The minimum wage is also a racial justice issue, Barber said. “We cannot address racial equity if we do not address the minimum wage of $15. There’s no such thing as racial equity when you just address police reform and prisons but you don’t address the issue of economic justice. And if you address economic justice, guess what? It helps Black people, and white people, and brown people, and Latino people. It helps everybody. Everybody in, nobody out.”
The case is clear. What do opponents of minimum wage increases have? As the push to pass the Raise the Wage Act continues, expect to see some arguments that just don’t hold up.
For instance, opponents of raising the minimum wage themselves sometimes talk about racial justice—Sen. Rand Paul, for instance, said in January, “the people who lose their jobs first when you hike up the minimum wage are Black teenagers. So, you know, 'why does Joe Biden hate Black teenagers' should be the question. Why does Joe Biden want to destroy all these jobs?”

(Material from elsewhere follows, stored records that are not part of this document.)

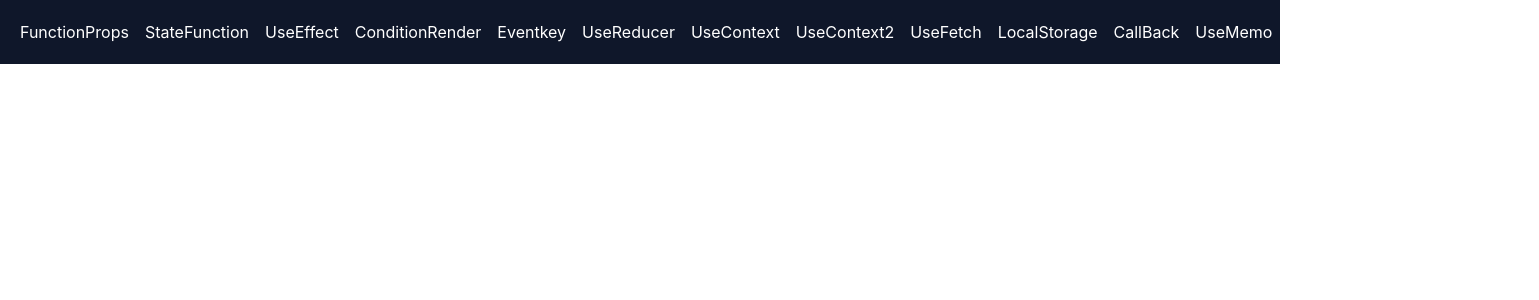
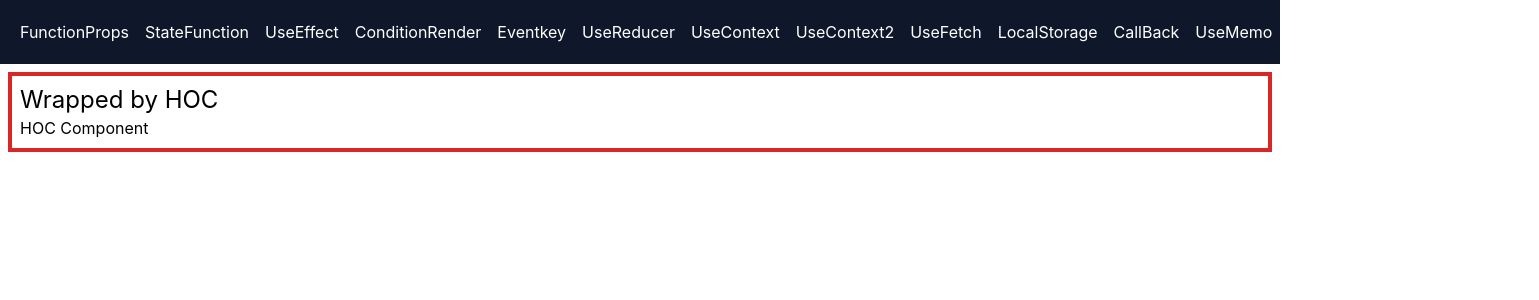
Before and after one commit to Suchith6361/react-coding, a React (Create React App) app: page /hoc in a window 1280 px wide. Shown: the top 300 px of the page, 1539 px wide, since content can reach past the window. Built offline with nearby package versions, Linux system fonts and the light colour scheme.

Commit message:
added HOC example

```diff
--- a/src/App.js
+++ b/src/App.js
@@ -14,6 +14,8 @@ import UseMemo from './pages/UseMemo';
 import UseRef from './pages/UseRef';
 import UseRef2 from './pages/UseRef2';
 import Counter from './components/Counter';
+import {EnhancedProfile} from './components/EnhancedProfile';
+import { EnhancedState } from './components/EnhancedProfile';
 
 const UseReducer=React.lazy(()=>import('./pages/UseReducer'));
 const UseEffect=React.lazy(()=>import('./pages/ExampleUseEffect'));
@@ -31,7 +33,8 @@ return(
 <Route path='/EventKey' element={<EventKey/>}/>
 <Route path='/' element={<UseEffect/>}/>
 <Route path='/FunProp' element={<FunctionProp name='Ganesh' age='28' gender='Male'/>}/>
-<Route path='/StateFun' element={<StateFunction/>}/>
+<Route path='/hoc-state' element={<EnhancedState/>}/>
+
 <Route path='/context'  element={<DisplayName/>} />
 <Route path='/context2'  element={<ChangeName/>} />
 <Route path='/fetch' element={<ExampleUseEffect2/>}/>
@@ -42,6 +45,7 @@ return(
 <Route path='/useRef' element={<UseRef/>}/>
 <Route path='/useRef2' element={<UseRef2/>}/>
 <Route path='/redux' element={<Counter/>}/>
+<Route path='/hoc' element={<EnhancedProfile/>}/>
 
   </Routes>
   </Suspense>
--- a/src/components/Counter.jsx
+++ b/src/components/Counter.jsx
@@ -41,7 +41,7 @@ const Counter = () => {
 
       <h2 className="text-red-600">User List</h2>
 
-      <button onClick={() => dispatch(fetchUsers())}>
+      <button className="bg-blue-600  p-2 rounded-md text-white"  onClick={() => dispatch(fetchUsers())}>
         Load Users
       </button>
 
--- /dev/null
+++ b/src/components/EnhancedProfile.jsx
@@ -0,0 +1,6 @@
+import withBox from "../hoc/withBox";
+import Profile from "./Profile";
+import StateFunction from "../pages/StateFunction";
+
+export const EnhancedProfile = withBox(Profile);
+export const EnhancedState=withBox(StateFunction);
--- a/src/components/Navbar.jsx
+++ b/src/components/Navbar.jsx
@@ -8,7 +8,7 @@ const Navbar = () => {
         {" "}
         <div>FunctionProps</div>
       </Link>
-      <Link to="/StateFun">
+      <Link to="/hoc-state">
         <div>StateFunction</div>
       </Link>
       <Link to="/">
@@ -53,6 +53,9 @@ const Navbar = () => {
       <Link to="/redux">
         <div>Redux</div>
       </Link>
+      <Link to="/hoc">
+      <div>HOC</div>
+      </Link>
     </div>
   );
 };
--- /dev/null
+++ b/src/components/Profile.jsx
@@ -0,0 +1,10 @@
+import React from 'react';
+
+const Profile=()=>{
+
+    return(
+        <div>HOC Component</div>
+    )
+}
+
+export default Profile;
--- /dev/null
+++ b/src/hoc/withBox.jsx
@@ -0,0 +1,12 @@
+const withBox = (WrappedComponent) => {
+  return function EnhancedComponent(props) {
+    return (
+      <div className="m-2 border-red-600 border-spacing-y-24 border-x-4 border-y-4 p-2 ">
+        <h2 className="text-2xl">Wrapped by HOC</h2>
+        <WrappedComponent {...props} />
+      </div>
+    );
+  };
+};
+
+export default withBox;
```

Who are you going to turn to on racial and economic justice questions—Rand Paul or Rev. Barber? This is Paul telling us right off the bat that his objections are dishonest. The job losses Paul projects are also highly questionable, as in, most of the economists who have most seriously studied the effects of minimum wage increases on job loss or creation have found “negligible or zero effects on jobs.”

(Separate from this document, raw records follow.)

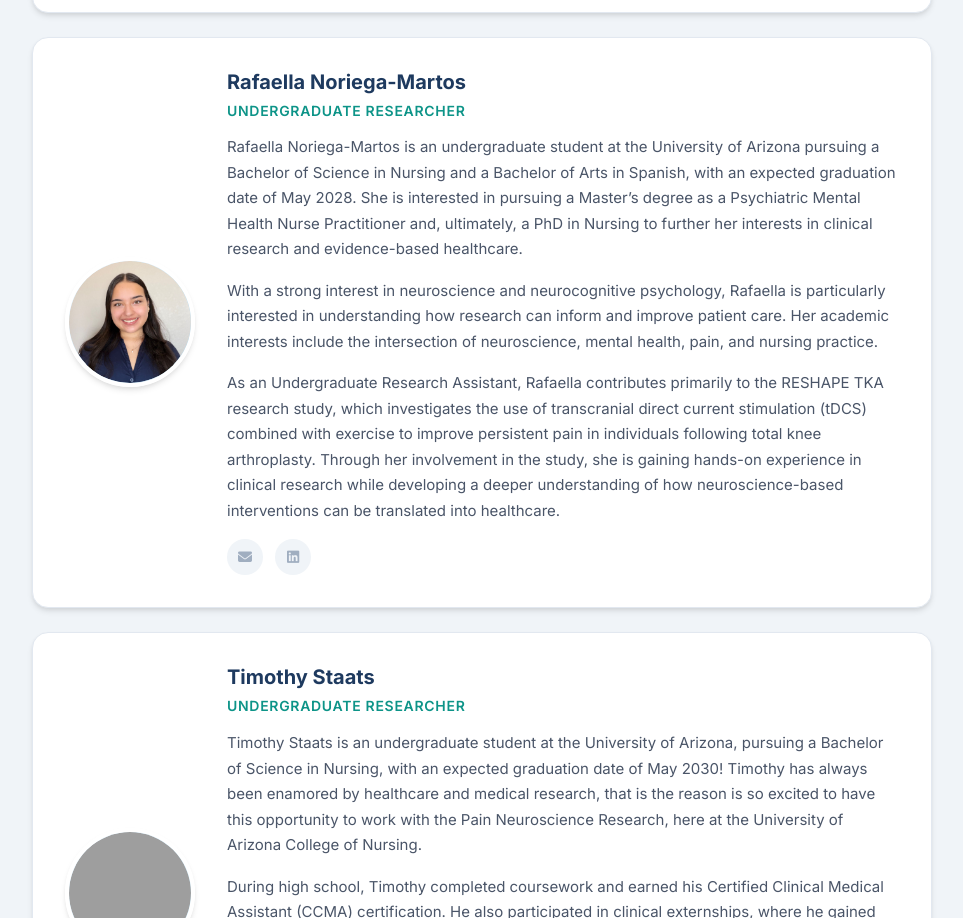
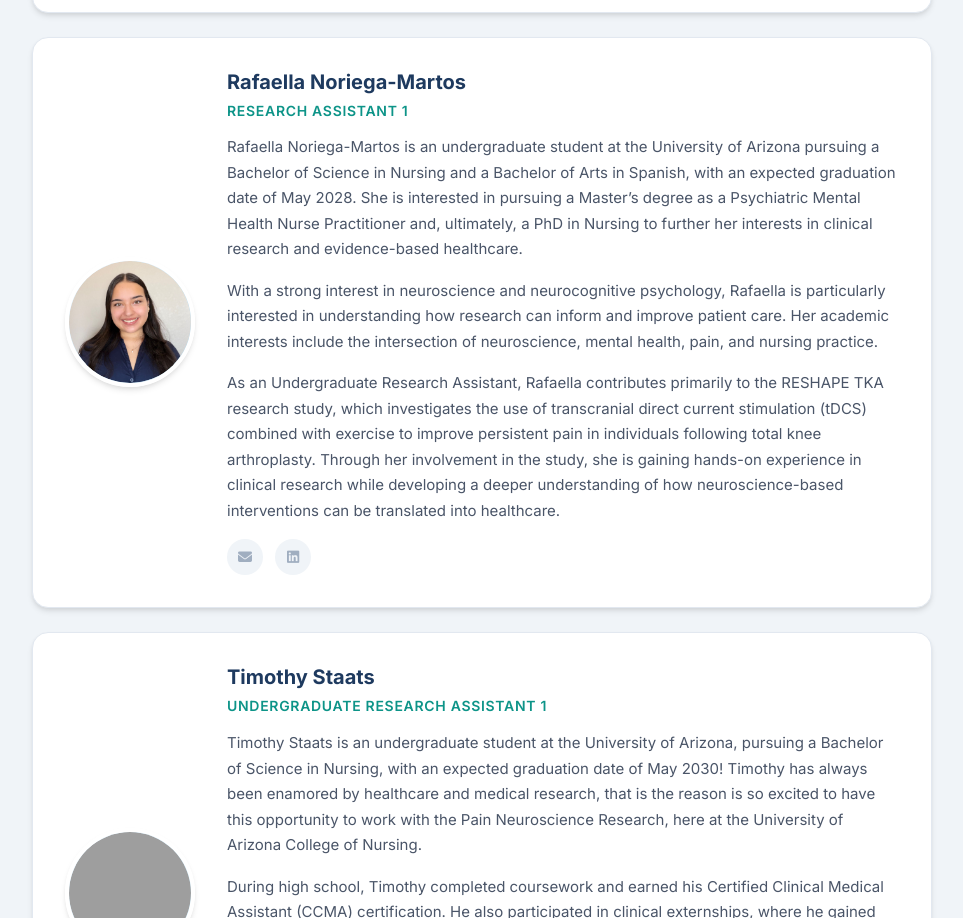
Before and after one commit to Mokshagna-Talapaneni/Pain-Lab, a plain HTML site: page team.html in a window 1280 px wide. Shown: the part 2431-3349 px from the top of the page, without its empty margins (158-1121 px from the left). Drawn offline with Linux system fonts and the light colour scheme; grey boxes are pictures that could not be loaded.

Commit message:
v2.2.2.4

```diff
--- a/team.html
+++ b/team.html
@@ -204,7 +204,7 @@
           </div>
           <div class="team-info">
             <h3 class="team-name">Rafaella Noriega-Martos</h3>
-            <p class="team-role">Undergraduate Researcher</p>
+            <p class="team-role">Research assistant 1</p>
             <p class="team-bio">
               Rafaella Noriega-Martos is an undergraduate student at the University of Arizona pursuing a Bachelor of
               Science in Nursing and a Bachelor of Arts in Spanish, with an expected graduation date of May 2028. She is
@@ -238,7 +238,7 @@
           </div>
           <div class="team-info">
             <h3 class="team-name">Timothy Staats</h3>
-            <p class="team-role">Undergraduate Researcher</p>
+            <p class="team-role">Undergraduate Research assistant 1</p>
             <p class="team-bio">
               Timothy Staats is an undergraduate student at the University of Arizona, pursuing a Bachelor of Science in
               Nursing, with an expected graduation date of May 2030! Timothy has always been enamored by healthcare and
```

The funny thing is, teenage workers are often a favored Republican talking point against raising the minimum wage, in a completely different way.
More commonly, the claim is that most of the people who’d get raises would be teenagers saving up for designer jeans or whatever. That it’s paid to people who don’t really need the money, so why put the burden on business owners? Concern for teenagers’ jobs of the sort Paul is feigning is not usually the posture. But when the “it’s teenagers who don’t need it” argument does come out—because someone’s probably going to raise it—consider this: just 17% of minimum wage workers are teenagers, and many of those are helping support their families. When the New Jersey minimum wage rose from $8 to $10 in 2018, 19-year-old Fiona Joseph told USA Today, “I didn’t have to work 25 hours a week in order to pay the electricity bill.”

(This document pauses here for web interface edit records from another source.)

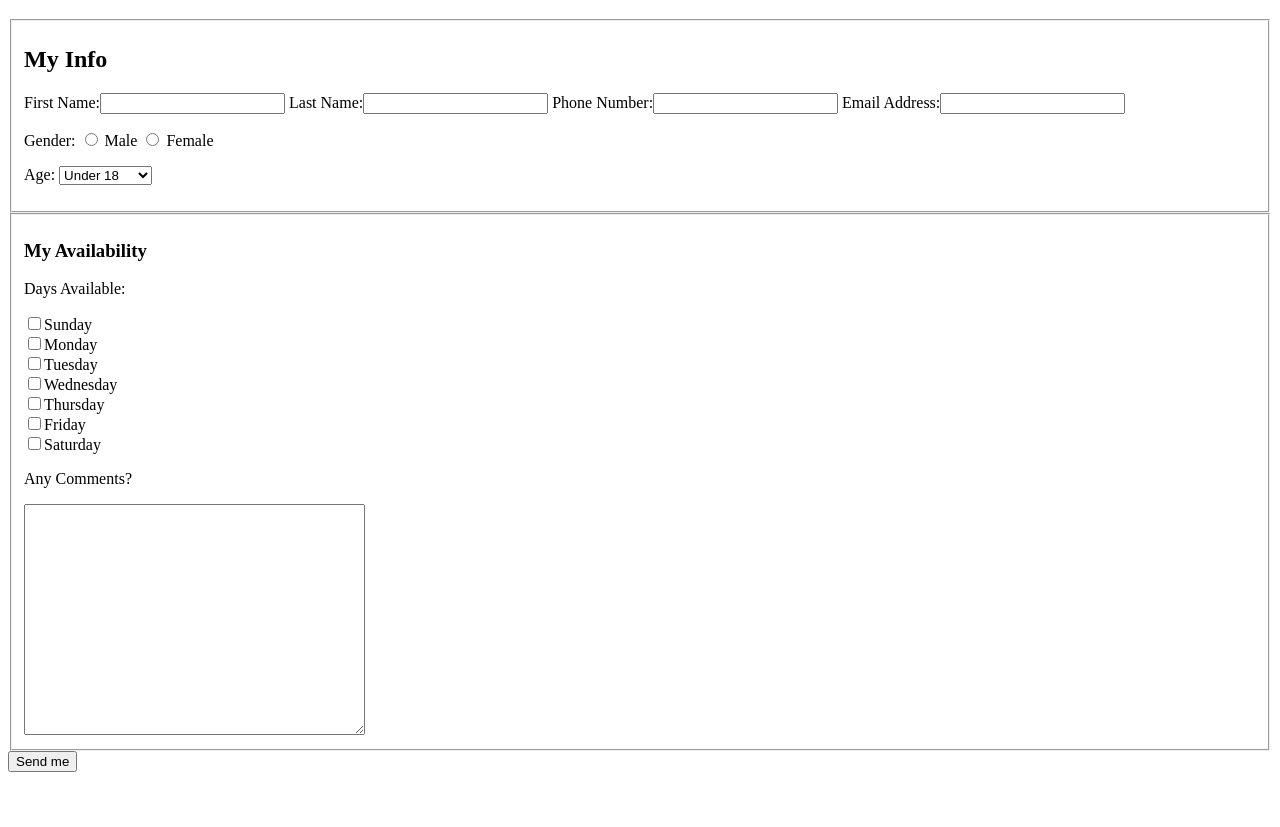
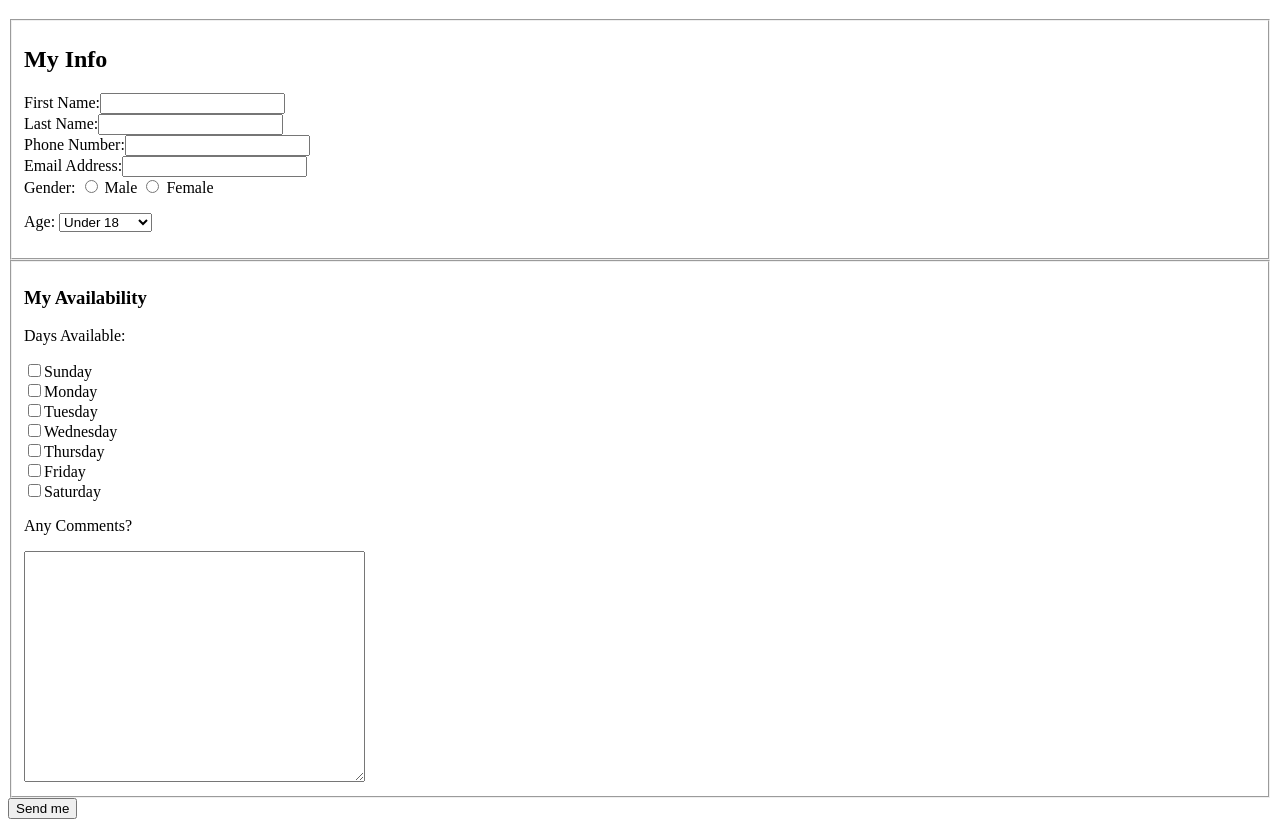
Before and after one commit to bbbbowenlu/lab-four, a plain HTML site: page index.html in a window 1280 px wide. Shown: the part 61-888 px from the top of the page. Before the commit the page ends 841 px from the top, so only its background shows below. Drawn offline with Linux system fonts and the light colour scheme.

Commit message:
Update index.html

```diff
--- a/index.html
+++ b/index.html
@@ -9,12 +9,18 @@
 	<form action="http://bloomingdale.sat.iit.edu/kriedan/lab3formscript.php" method="POST">
 		<fieldset>
 			<h2>My Info</h2>
-			<p>
-			<lable> First Name:<input type="text" name="first_name_field"> </label>
-			<lable> Last Name:<input type="text" name="last_name_field"> </label>
-			<lable> Phone Number:<input type="text" name="phone_field"> </label>
-			<lable> Email Address:<input type="text" name="email_field"> </label>
-			</p>
+			<div>
+				<lable>First Name:<input type="text" name="first_name_field"></label>
+			</div>
+			<div>
+			<lable>Last Name:<input type="text" name="last_name_field"></label>
+			</div>
+			<div>
+			<lable>Phone Number:<input type="text" name="phone_field"></label>
+			</div>
+			<div>
+			<lable>Email Address:<input type="text" name="email_field"></label>
+			</div>
 
 			Gender:
 				<input type="radio" name="gender_field" value="male"> Male
```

Opponents of raising the minimum wage often claim to worry about small businesses. Some small business owners also worry. But while coverage of those worries, such as a New York Times story on how the $14 minimum wage is playing out in Fresno, California, may lead with a restaurant owner’s claims that “Every year we have had to make hard decisions to let labor go,” buried in the article you’ll often find a statistic casting doubt on those claims. Like the fact that Fresno’s restaurant employment rose 7% between 2016 and 2019. Reverse the emphasis and you get “Restaurant employment rises as minimum wage rises, but some restaurant owners say that’s why they’re cutting jobs.” Which … has a different feel than several paragraphs of regretful restaurant owner talking about the job cuts they’ve sadly been forced to make.
Raising the minimum wage is the right thing to do. The arguments against it don’t actually hold up. Unfortunately, there’s an entire political party opposed to ensuring that work pays a wage above poverty levels, and all they need to do is scare off a Democrat or two—that would be Manchin and Sinema—and they can keep tens of millions of people from getting a raise.